CHARLOTTE — The North Carolina Highway Patrol is urging people not to jump to conclusions as state agents investigate how a deaf driver with a history of minor offenses ended up dead after leading a trooper on a 10-mile chase.
The family of Daniel Kevin Harris said he was unarmed and suggested the sequence of events last week was a tragic misunderstanding — the type the state’s training manual warns troopers to avoid when dealing with the hearing impaired.
The investigation into the shooting is ongoing, Secretary Frank Perry of the state Department of Public Safety said in a news release.
“Let us all refrain from making assumptions or drawing conclusions prior to the internal and independent reviews” by the patrol, the State Bureau of Investigation and the district attorney, said Perry, whose agency oversees the Highway Patrol.
Authorities haven’t said why Trooper Jermaine Saunders fired, and a review of public records shows a few traffic charges against Harris from other states, including damaging his employer’s vehicle with his own car after he was fired last year, according to a Denver police report.
Last Thursday’s incident started when Harris did not pull over as Saunders turned on his blue lights on Interstate 485 near Charlotte about 6:15 p.m. and ended after Harris drove down several miles of surface streets to his home. The trooper was trying to pull him over for speeding.
North Carolina’s Basic Law Enforcement Training manual has a section that deals with interacting with deaf drivers. “Keep your eyes on the person’s hands,” it reads. “Deaf people have been stopped by an officer and then shot and killed because the deaf person made a quick move for a pen and pad in his or her coat pocket or glove compartment. These unfortunate incidents can be prevented by mutual awareness which overcomes the lack of communication.”
The victim’s family said Harris likely didn’t understand the officer’s commands.
Harris’ family said they want to make sure the incident is investigated thoroughly and also want the state to make changes so officers will immediately know they are dealing with a hearing-impaired driver.
Authorities have released little information about the investigation, including any possible body camera or dashboard camera footage or whether a gun was found near Harris.
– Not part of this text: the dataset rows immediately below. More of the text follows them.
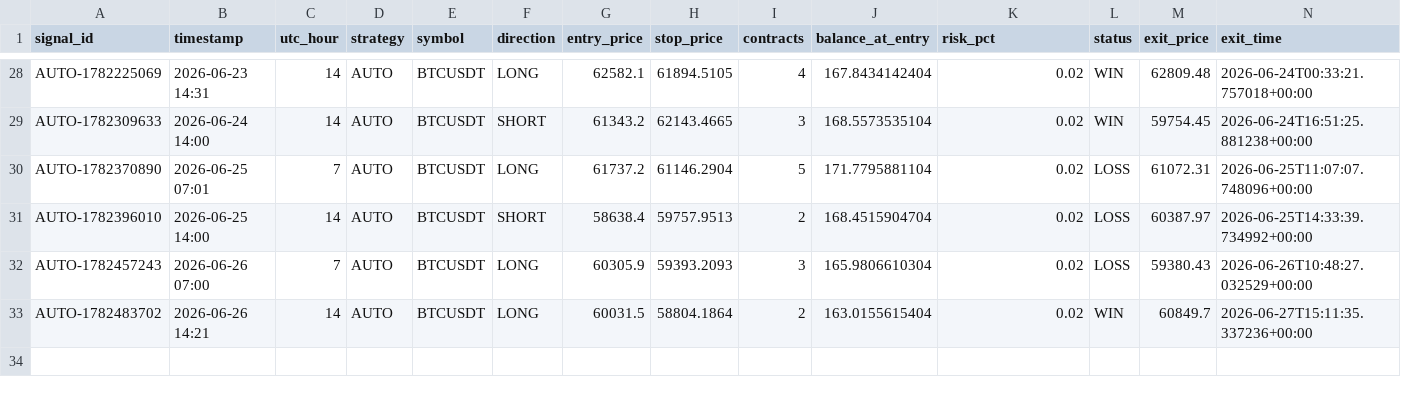
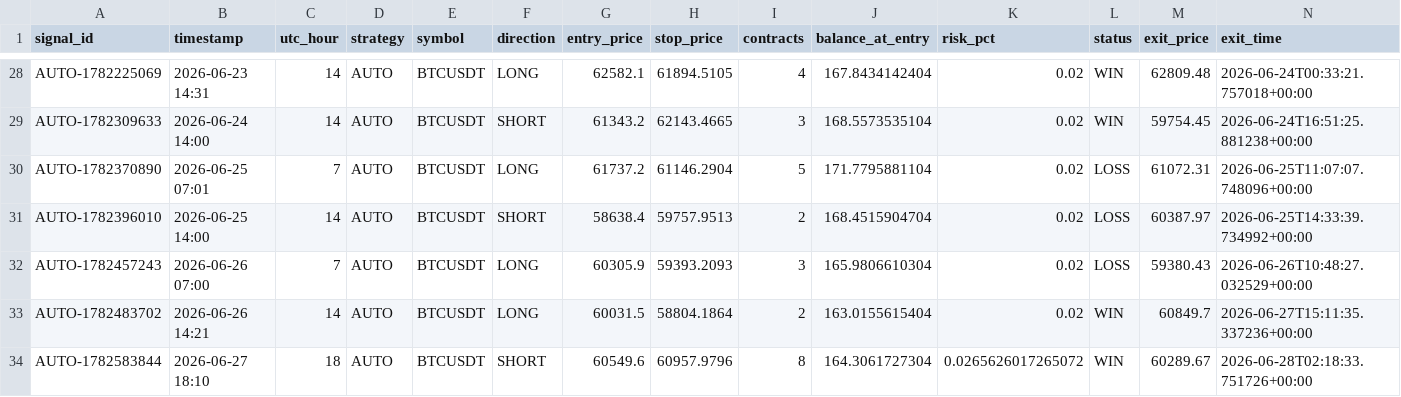
Before and after one commit to rizwans95/Claude-trading-agent, a CSV file: trade_log.csv, drawn as a sheet; only a part is shown, gaps mark what is left out; rows hold the shown columns only; the diff names each change by its address in the sheet, - before the commit and + after, or states it on an @@ line.

Commit message:
Auto close: AUTO-1782583844 CLOSED +1.158R

```diff
--- a/trade_log.csv
+++ b/trade_log.csv
+row 34: AUTO-1782583844 | 2026-06-27 18:10 | 18 | AUTO | BTCUSDT | SHORT | 60549.6 | 60957.9796 | 8 | 164.3061727304 | 0.0265626017265072 | WIN | 60289.67 | 2026-06-28T02:18:33.751726+00:00
```
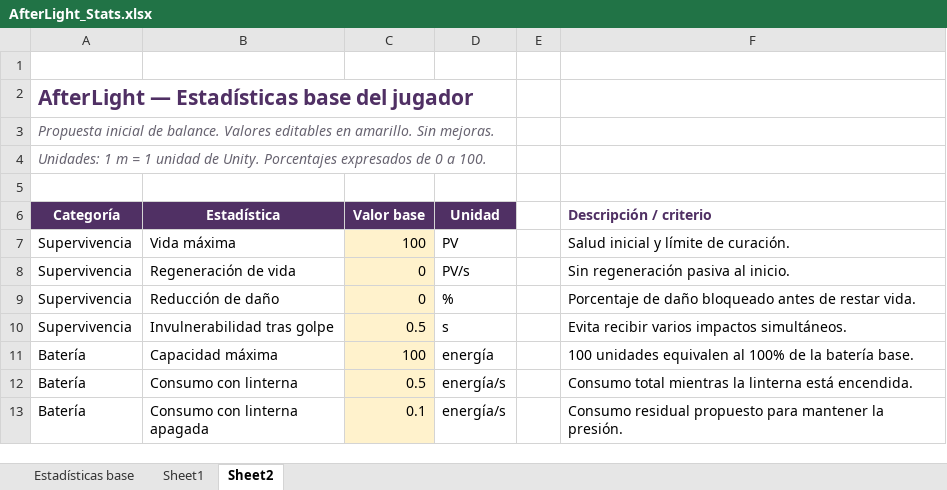
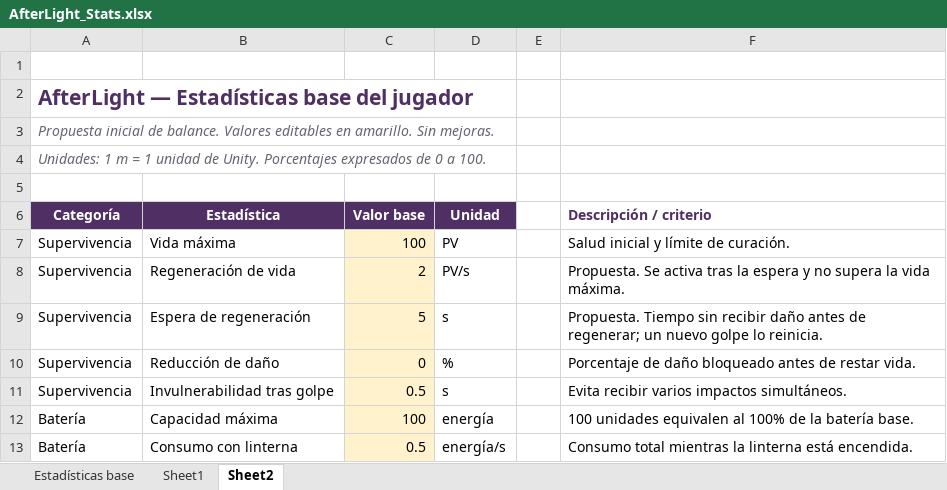
Before and after one commit to GaelGrezz/gdd-videojuegos, an Excel workbook: AfterLight_Stats.xlsx, sheet Sheet2, drawn as a sheet; only a part is shown; the shorter side is filled out with more unchanged rows; values as stored, in another font and other column widths than the file's, no borders; the diff names each change by its address in the sheet, - before the commit and + after, or states it on an @@ line.

Commit message:
Actualiza el GDD a la versión 0.5.0
- Corrige nombres oficiales, erratas y textos de plantilla en todo el documento.
- Llena Objetos y Coleccionables y Personajes y Animación.
- Registra decisiones: Hades es un planeta, un solo nivel de 10 minutos, Ascendido al cumplirse el tiempo, movimiento con Rigidbody y CERBERUS como nombre oficial.
- Quita las balas como recurso y los botiquines, y agrega la regeneración de salud.
- Actualiza AfterLight_Stats.xlsx con los valores propuestos de regeneración.
- Agrega el render de Eco-10 con el arma CERBERUS.

```diff
--- a/AfterLight_Stats.xlsx (sheet Sheet2)
+++ b/AfterLight_Stats.xlsx (sheet Sheet2)
-C8 (Valor base): 0
+C8 (Valor base): 2
-F8 (Descripción / criterio): Sin regeneración pasiva al inicio.
+F8 (Descripción / criterio): Propuesta. Se activa tras la espera y no supera la vida máxima.
+row 9: Supervivencia | Espera de regeneración | 5 | s |  | Propuesta. Tiempo sin recibir daño antes de regenerar; un nuevo golpe lo reinicia.
```
Also changed, not shown: sheet Estadísticas base, 33 other files.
Saunders has been placed on administrative leave. A spokeswoman for the SBI didn’t respond Tuesday to questions.
Harris’ family is raising money for his funeral and will put any extra money toward educating police officers on interacting with hard-of-hearing people and calling for a computerized system to alert officers they are dealing with a deaf driver, according to the family’s posting on YouCaring.com.
“You don’t see deafness the way that you see the difference in race. We need to change the system,” Harris’ brother Sam said to reporters using sign language and an interpreter after a Monday night vigil.
Sam Harris is deaf, and so are his brother’s parents and other family members. They signed with each other as an Associated Press reporter knocked on their door Tuesday.
A review by The Associated Press shows Harris had been charged with traffic offenses and other misdemeanors in three states.
In 2015, Denver police were called to Shafer Commercial Seating after Harris was fired. Officials at the chair and tabletop manufacturer said Harris “got very mad and stormed out” after being fired, hitting an employer’s vehicle with his own car causing light damage, according to a police report.
A warrant was issued, but never served, but it wasn’t clear why.
Also in Denver, Harris had traffic stops in 2015 and 2008. The five misdemeanor charges filed in 2008 included obstructing a peace officer; all those charges were dropped. It’s unclear what happened with the 2015 charge.
He was arrested twice in Florida in 2010 — once for petit theft and once for speeding. A charge of resisting an officer was dropped. That year he pleaded no-contest to petit theft and guilty to speeding.
And in December of that same year, he pleaded guilty to interfering with or resisting police in Watertown, Connecticut.
The National Association of the Deaf works with law enforcement agencies to improve existing training manuals but doesn’t have one of its own, CEO Howard Rosenblum said in an email.
The NAD supports intensive training for law enforcement officers on dealing with people who are deaf or hard-of-hearing and says some officers should be trained to communicate in American Sign Language.
Harris was white, and authorities haven’t revealed Saunders’ race.
Waggoner reported from Raleigh, North Carolina. Associated Press writers Jim Anderson in Denver; Curt Anderson in Miami; and David Collins in Hartford, Connecticut, contributed to this report.